▶ _WHAT YOU HAVE TO DO_:
Across the entries below, how many lines include the word "enables"? Reply with only the number.

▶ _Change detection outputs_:
▬▬▬

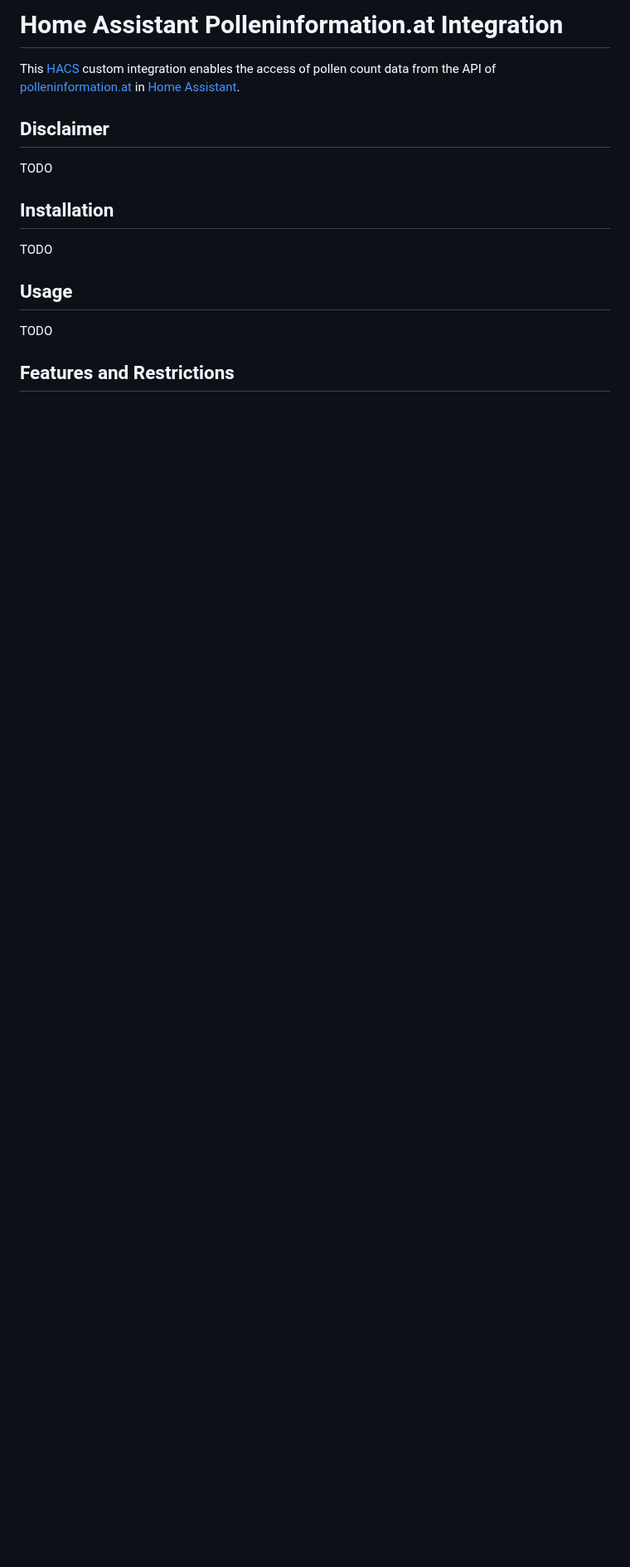
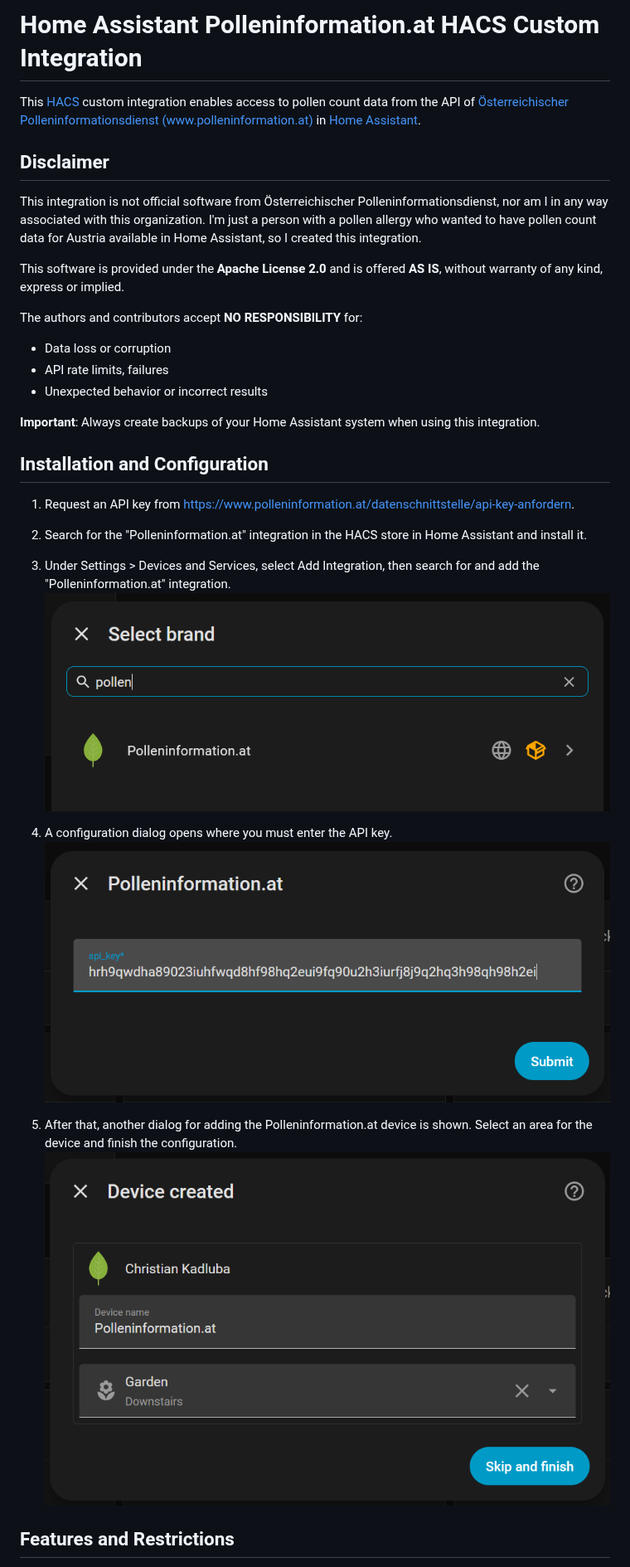
Before and after one commit to ckadluba/ha-polleninformation-at, a Markdown page: README.md, the part around one of its changes. Shown at 83% size. Rendered like a GitHub page; pictures changed too: images/add_integration.png (added), images/configuration_dialog.png (added), images/device_dialog.png (added); blank space fills up the shorter version.

Commit message:
Added complete README

```diff
--- a/README.md
+++ b/README.md
@@ -1,18 +1,34 @@
-# Home Assistant Polleninformation.at Integration
+# Home Assistant Polleninformation.at HACS Custom Integration
 
-This [HACS](https://www.hacs.xyz) custom integration enables the access of pollen count data from the API of [polleninformation.at](https://www.polleninformation.at) in [Home Assistant](https://www.home-assistant.io).
+This [HACS](https://www.hacs.xyz) custom integration enables access to pollen count data from the API of [Österreichischer Polleninformationsdienst (www.polleninformation.at)](https://www.polleninformation.at) in [Home Assistant](https://www.home-assistant.io).
 
 ## Disclaimer
 
-TODO
+This integration is not official software from Österreichischer Polleninformationsdienst, nor am I in any way associated with this organization. I'm just a person with a pollen allergy who wanted to have pollen count data for Austria available in Home Assistant, so I created this integration.
 
-## Installation
+This software is provided under the **Apache License 2.0** and is offered **AS IS**, without warranty of any kind, express or implied.
 
-TODO
+The authors and contributors accept **NO RESPONSIBILITY** for:
+- Data loss or corruption
+- API rate limits, failures
+- Unexpected behavior or incorrect results
 
-## Usage
+**Important**: Always create backups of your Home Assistant system when using this integration.
 
-TODO
+## Installation and Configuration
+
+1. Request an API key from [https://www.polleninformation.at/datenschnittstelle/api-key-anfordern](https://www.polleninformation.at/datenschnittstelle/api-key-anfordern).
+
+1. Search for the "Polleninformation.at" integration in the HACS store in Home Assistant and install it.
+
+1. Under Settings > Devices and Services, select Add Integration, then search for and add the "Polleninformation.at" integration.
+   ![Adding the Polleninformation.at integration](images/add_integration.png)
+
+1. A configuration dialog opens where you must enter the API key.
+   ![Configuration dialog to enter API key](images/configuration_dialog.png)
+
+1. After that, another dialog for adding the Polleninformation.at device is shown. Select an area for the device and finish the configuration.
+   ![Device dialog to select area](images/device_dialog.png)
 
 ## Features and Restrictions
 
```
Also changed, not shown: other parts of README.md (+16 -4 lines), images/device_and_services.png (added).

▬▬▬

▶ _WRITTEN SOLUTION_:
2